TSA Is Enhancing Its Oversight of Air Carrier Efforts to Identify Passengers on the No Fly and Selectee Lists, but Expects Ultimate Solution to Be Implementation of Secure Flight
GAO-08-992, Sep 9, 2008
Air carriers remain a front-line defense against acts of terrorism that target the nation's civil aviation system. A key responsibility of air carriers is to check passengers' names against terrorist watch-list records to identify persons who should be prevented from boarding (the No Fly List) or who should undergo additional security scrutiny (the Selectee List). Eventually, the Transportation Security Administration (TSA) is to assume this responsibility through its Secure Flight program. However, due to program delays, air carriers retain this role. You asked GAO to review domestic air carriers' watch-list-matching processes. GAO examined (1) the watch-list-matching requirements air carriers must follow that have been established by TSA, and (2) the extent to which TSA has assessed air carriers' compliance with these requirements. GAO reviewed TSA's security directives, internal guidance used by TSA's inspectors to assess air carriers' compliance with requirements, and inspection results, as well as interviewed staff from 14 of 95 domestic air carriers (selected to reflect a range in operational sizes). This report is the public version of a restricted report (GAO-08-453SU) issued in July 2008.
TSA's requirements for domestic air carriers to conduct watch-list matching include a requirement to identify passengers whose names are either identical or similar to those on the No Fly and Selectee lists. Similar-name matching is important because individuals on the watch list may try to avoid detection by making travel reservations using name variations. According to TSA's Office of Intelligence, there have been incidents of air carriers failing to identify potential matches by not successfully conducting similar-name matching. However, until revisions were initiated in April 2008, TSA's security directives did not specify what types of similar-name variations were to be considered by air carriers. Thus, in interviews with 14 air carriers GAO found inconsistent approaches to conducting similar-name matching. Due to such inconsistency, a passenger could be identified as a match by one air carrier and not by another. In addition, not every air carrier reported conducting similar name comparisons. Further, in January 2008, TSA conducted an evaluation of air carriers and found deficiencies in their capability to conduct similar-name matching. Shortly thereafter, in April 2008, TSA revised the No Fly List security directive to specify a baseline capability for conducting watch-list matching, and TSA reported that it planned to similarly revise the Selectee List security directive. Because the baseline capability requires that air carriers compare only the types of name variations specified in the directive, TSA recognizes that the new baseline capability will not address all vulnerabilities. However, TSA emphasized that establishing the baseline capability should improve air carriers' performance of watch-list matching and, in TSA's view, is the best interim solution pending the implementation of Secure Flight.
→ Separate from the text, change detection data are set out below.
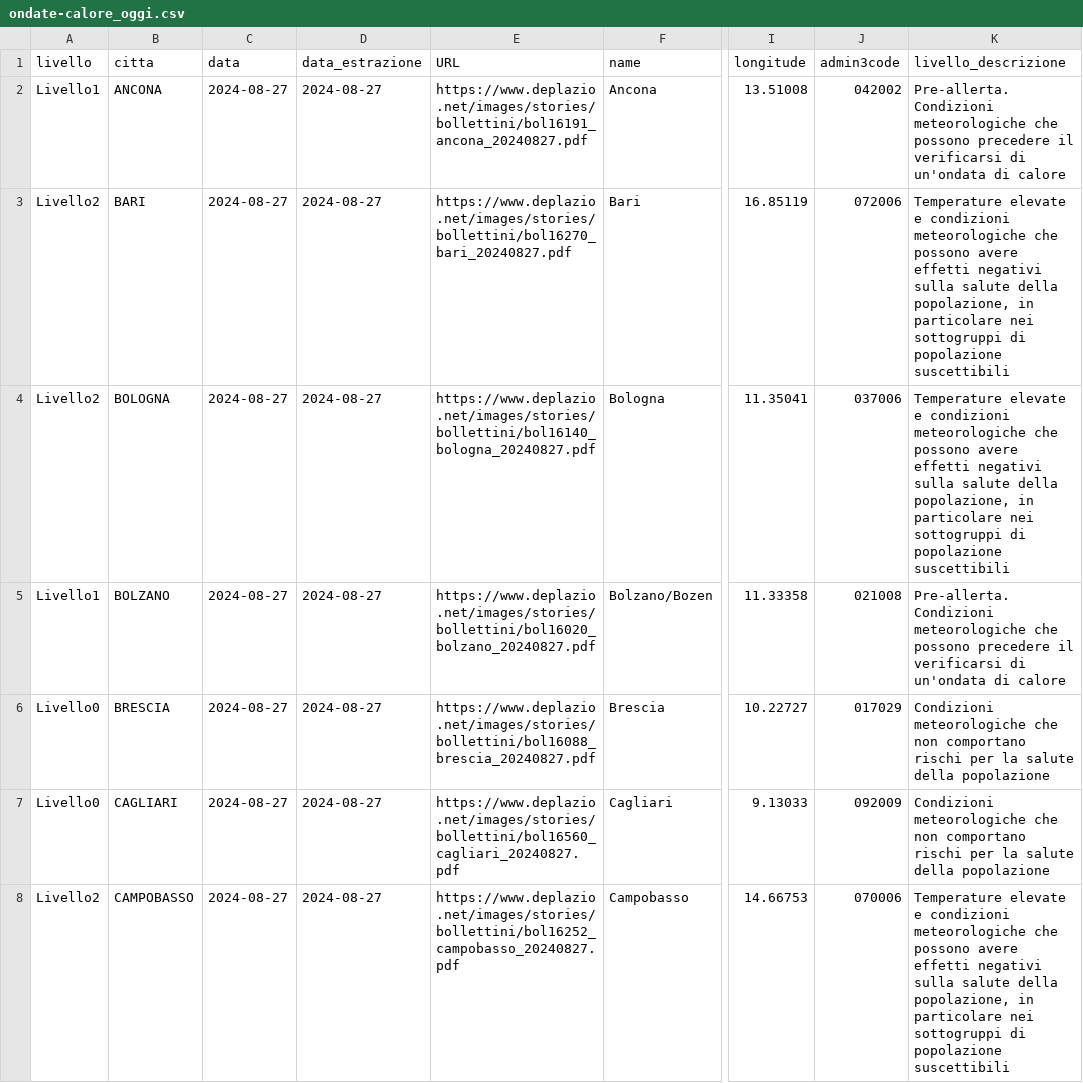
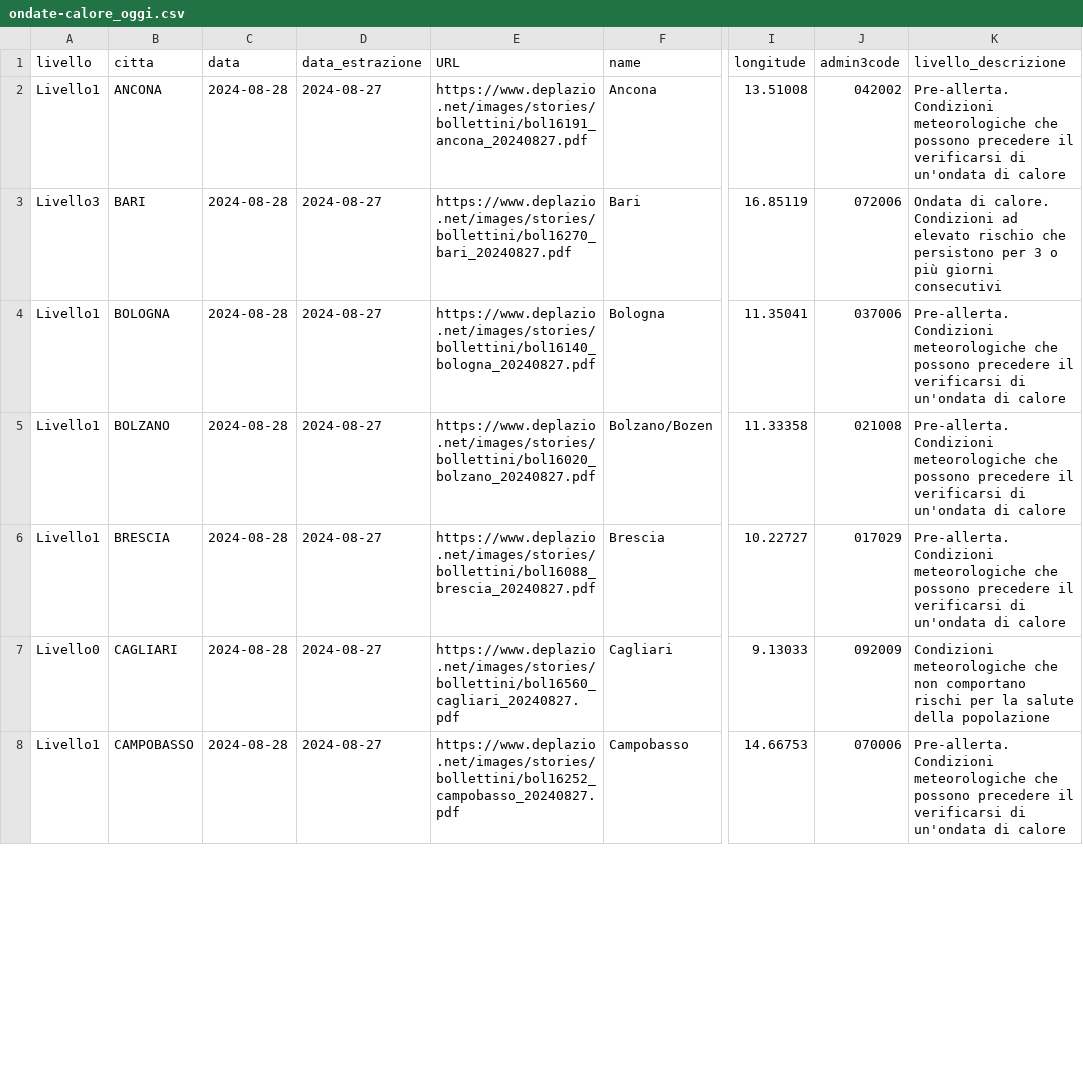
Before and after one commit to ondata/ondate-calore, a CSV file: data/ondate-calore_oggi.csv, drawn as a sheet; only a part is shown, gaps mark what is left out; the diff covers the shown part only; the diff names each change by its address in the sheet, - before the commit and + after, or states it on an @@ line.

```diff
--- a/data/ondate-calore_oggi.csv
+++ b/data/ondate-calore_oggi.csv
-C2:C8 (data): 2024-08-27
+C2:C8 (data): 2024-08-28
-A3 (livello): Livello2
+A3 (livello): Livello3
-K3 (livello_descrizione): Temperature elevate e condizioni meteorologiche che possono avere effetti negativi sulla salute della popolazione, in particolare nei sottogruppi di popolazione suscettibili
+K3 (livello_descrizione): Ondata di calore. Condizioni ad elevato rischio che persistono per 3 o più giorni consecutivi
-A4 (livello): Livello2
+A4 (livello): Livello1
-K4 (livello_descrizione): Temperature elevate e condizioni meteorologiche che possono avere effetti negativi sulla salute della popolazione, in particolare nei sottogruppi di popolazione suscettibili
+K4 (livello_descrizione): Pre-allerta. Condizioni meteorologiche che possono precedere il verificarsi di un'ondata di calore
-A6 (livello): Livello0
+A6 (livello): Livello1
-K6 (livello_descrizione): Condizioni meteorologiche che non comportano rischi per la salute della popolazione
+K6 (livello_descrizione): Pre-allerta. Condizioni meteorologiche che possono precedere il verificarsi di un'ondata di calore
-A8 (livello): Livello2
+A8 (livello): Livello1
-K8 (livello_descrizione): Temperature elevate e condizioni meteorologiche che possono avere effetti negativi sulla salute della popolazione, in particolare nei sottogruppi di popolazione suscettibili
+K8 (livello_descrizione): Pre-allerta. Condizioni meteorologiche che possono precedere il verificarsi di un'ondata di calore
```
Also changed, not shown: 34 edited cells elsewhere in this file, elaborazioni/ondate-calore_oggi.csv.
TSA has undertaken various efforts to assess domestic air carriers' compliance with watch-list matching requirements; however, until 2008, TSA had conducted limited testing of air carriers' similar-name-matching capability. In 2005, for instance, TSA conducted an evaluation to determine whether air carriers had the capability to identify names that were identical--but not similar--to those on the No Fly List. Also, regarding regularly conducted inspections, TSA's guidance did not specifically direct inspectors to test air carriers' similar-name-matching capability, nor did the guidance specify the number or types of name variations to be assessed. Records in TSA's database for regular inspections conducted during 2007 made reference to name-match testing in 61 of the 1,145 watch-list-related inspections that GAO reviewed. Without criteria or standards for air carriers to follow in comparing name variations, TSA did not have a uniform basis for assessing compliance and addressing deficiencies. However, during the course of GAO's review and prompted by findings of the evaluation conducted in January 2008, TSA reported that its guidance for inspectors would be revised to help ensure air carriers' compliance with security directives. Although TSA has plans to strengthen its oversight of air carriers' compliance with the revised security directives, it is too early to assess the extent of such oversight since TSA's efforts are ongoing and not completed.